The Marine Highway initiative aims to better incorporate America’s inland waterways into our country’s transportation system. Simply put, it aims to take some of that freight you see on roadways and move it to our waterways.

The marine highway takes its name from the nearby Interstate 580.

I-580 is one of the most-traveled roadways in our nation, and its travelers regularly experience significant delays. It also runs through the San Joaquin Valley, an area already recognized for some of our country’s worst air pollution.

With commercial and commuter traffic expected to grow, threatening a further increase in road congestion and worsening air quality, planners began looking for a way to relieve the situation. Fortunately our America’s Marine Highways program provided an answer: accommodating freight growth by increasing the movement of freight on water. 

Funded by a $30 million Transportation Investment Generating Economic Recovery (TIGER) grant and another $5 million in local money, the M-580 utilizes the Sacramento and San Joaquin Rivers, running parallel to the I-580 corridor between the Valley and Oakland, to transport freight between the critical ports of Oakland, Stockton, and West Sacramento. It is anticipated that running just two barges per week between Oakland and Stockton will eliminate approximately 200 trucks per day from the nearby roadway.

When the route’s second phase is up and running, the project is expected to eliminate 180,000 truck trips per year.

Chip Jaenichen christening ship

Infrastructure investment and the development of our nation’s ports and waterways have been among President Obama’s top priorities since day one of his Administration; they are also major components of his proposal to support middle class jobs. Since 2009, the Department of Transportation has directed $417 million in TIGER funding to projects at 33 ports, large and small, inland and coastal, including $130 million for projects supporting Marine Highway services. 

Moving more freight over our waterways and through our domestic seaports is a common sense solution to several increasingly-common infrastructure ailments.  So, the Obama Administration understands the importance of our nation’s port and waterway to our economy and is committed to seeing more projects, like the Green Trade Corridor, become a reality. 


Chip Jaenichen is Acting Administrator of the Maritime Administration.

Post new comment

Comments

I understand the need for reducing air pollution in such an area as the I-580 corridor, but I'm not sure if simply moving the freights from the road to the waterways is a long-term solution to both our transportation and our pollution problems. It's clear anywhere you look in the United States that transportation is becoming increasingly problematic, and simply building more roads won't solve these problems. Alternate transportation is a fantastic idea, and utilizing waterways when it makes sense is a logical next step. However, there have to be significant moves toward ensuring pollution doesn't simply transfer from air to water. Polluting waterways is something that seriously impacts not just the surrounding area, but potentially hundreds and hundreds of miles of waterways and land downstream. If recent innovation has helped create a much more clean-operating ship, then this move is a smart one. But there are so many considerations that must be taken in this move, and it could potentially yield to more pollution than if we had just stuck to the roads.

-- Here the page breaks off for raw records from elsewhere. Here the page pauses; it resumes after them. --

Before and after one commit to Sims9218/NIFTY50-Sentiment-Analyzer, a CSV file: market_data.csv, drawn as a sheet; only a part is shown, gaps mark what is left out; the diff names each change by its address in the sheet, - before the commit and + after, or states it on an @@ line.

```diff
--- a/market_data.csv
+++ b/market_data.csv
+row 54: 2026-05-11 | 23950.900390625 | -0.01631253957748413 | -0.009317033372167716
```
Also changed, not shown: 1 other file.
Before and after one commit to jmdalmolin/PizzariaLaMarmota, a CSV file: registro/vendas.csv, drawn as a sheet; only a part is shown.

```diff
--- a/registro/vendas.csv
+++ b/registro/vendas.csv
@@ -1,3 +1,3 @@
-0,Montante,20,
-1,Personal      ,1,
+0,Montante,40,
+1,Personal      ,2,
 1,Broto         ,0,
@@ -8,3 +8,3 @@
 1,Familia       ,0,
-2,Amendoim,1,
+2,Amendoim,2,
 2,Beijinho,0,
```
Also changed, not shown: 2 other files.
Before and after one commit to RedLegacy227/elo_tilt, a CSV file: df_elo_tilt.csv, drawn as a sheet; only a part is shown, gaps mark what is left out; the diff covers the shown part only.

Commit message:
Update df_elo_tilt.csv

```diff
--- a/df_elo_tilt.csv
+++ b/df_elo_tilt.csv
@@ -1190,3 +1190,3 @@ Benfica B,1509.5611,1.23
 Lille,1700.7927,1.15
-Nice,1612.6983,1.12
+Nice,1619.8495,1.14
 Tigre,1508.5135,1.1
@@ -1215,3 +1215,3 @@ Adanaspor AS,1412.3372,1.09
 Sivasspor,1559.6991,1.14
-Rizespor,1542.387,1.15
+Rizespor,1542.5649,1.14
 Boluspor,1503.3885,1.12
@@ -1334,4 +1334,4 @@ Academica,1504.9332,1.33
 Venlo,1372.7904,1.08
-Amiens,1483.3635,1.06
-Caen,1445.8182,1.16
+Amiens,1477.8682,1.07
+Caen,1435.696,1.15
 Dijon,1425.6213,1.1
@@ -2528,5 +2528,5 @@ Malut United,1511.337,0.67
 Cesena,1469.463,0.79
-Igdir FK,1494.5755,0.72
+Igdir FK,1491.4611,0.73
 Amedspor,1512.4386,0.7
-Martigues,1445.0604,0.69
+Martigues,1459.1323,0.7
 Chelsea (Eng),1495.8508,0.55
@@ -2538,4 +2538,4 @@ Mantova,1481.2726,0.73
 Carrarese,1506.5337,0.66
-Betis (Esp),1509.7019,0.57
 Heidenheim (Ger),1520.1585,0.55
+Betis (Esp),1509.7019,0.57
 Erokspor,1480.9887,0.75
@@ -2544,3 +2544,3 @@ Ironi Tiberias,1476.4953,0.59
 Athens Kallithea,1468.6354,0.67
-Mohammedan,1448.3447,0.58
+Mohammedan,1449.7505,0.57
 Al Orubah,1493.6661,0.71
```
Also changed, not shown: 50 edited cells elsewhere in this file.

A "Marine Highway" can be a reasonable idea for moving goods, but I hope no one really expects to see any noticeable difference on IH580. My bet is that there is easily enough latent demand for using that facility that any capacity freed up by lower truck volumes will easily be filled by other traffic. So, the resulting impact on congestion and air pollution will not be noticeable, and not likely measurable. The good news is that the two (highway and waterway) will be better able to accommodate the anticipated growth, compared to doing nothing.

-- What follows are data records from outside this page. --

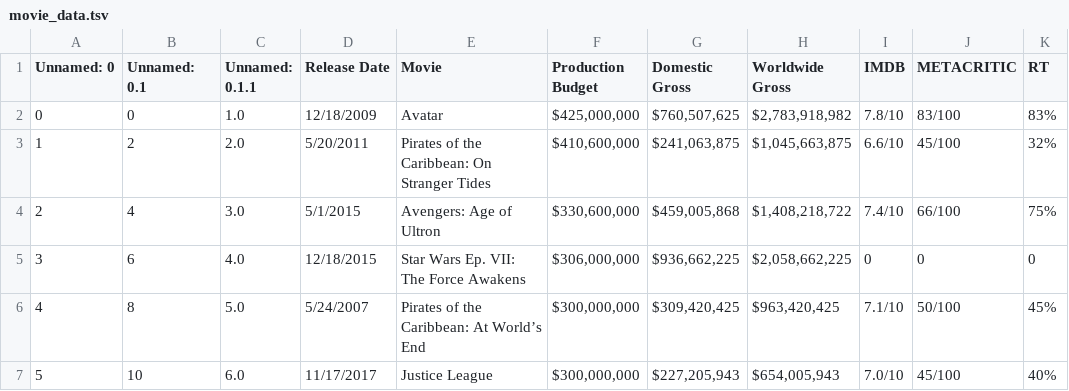
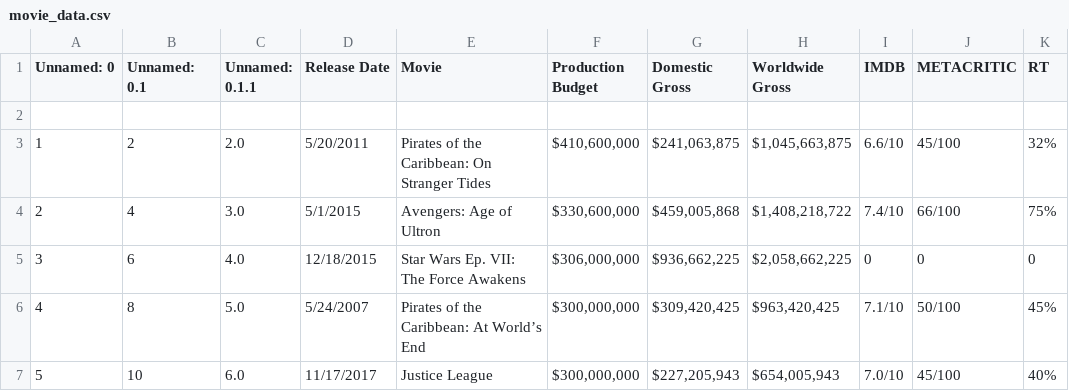
Before and after one commit to weirdyang/practice, a CSV file: movies/movie_data.csv (was movies/movie_data.tsv), drawn as a sheet; only a part is shown; the diff names each change by its address in the sheet, - before the commit and + after, or states it on an @@ line.

Commit message:
Update and rename movie_data.tsv to movie_data.csv

```diff
--- a/movies/movie_data.tsv
+++ b/movies/movie_data.csv
-row 2: 0 | 0 | 1.0 | 12/18/2009 | Avatar | $425,000,000 | $760,507,625 | $2,783,918,982 | 7.8/10 | 83/100 | 83%
+row 2: (empty)
```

Good comments, Chip. Let's hope the shippers find it economically feasible for the long term.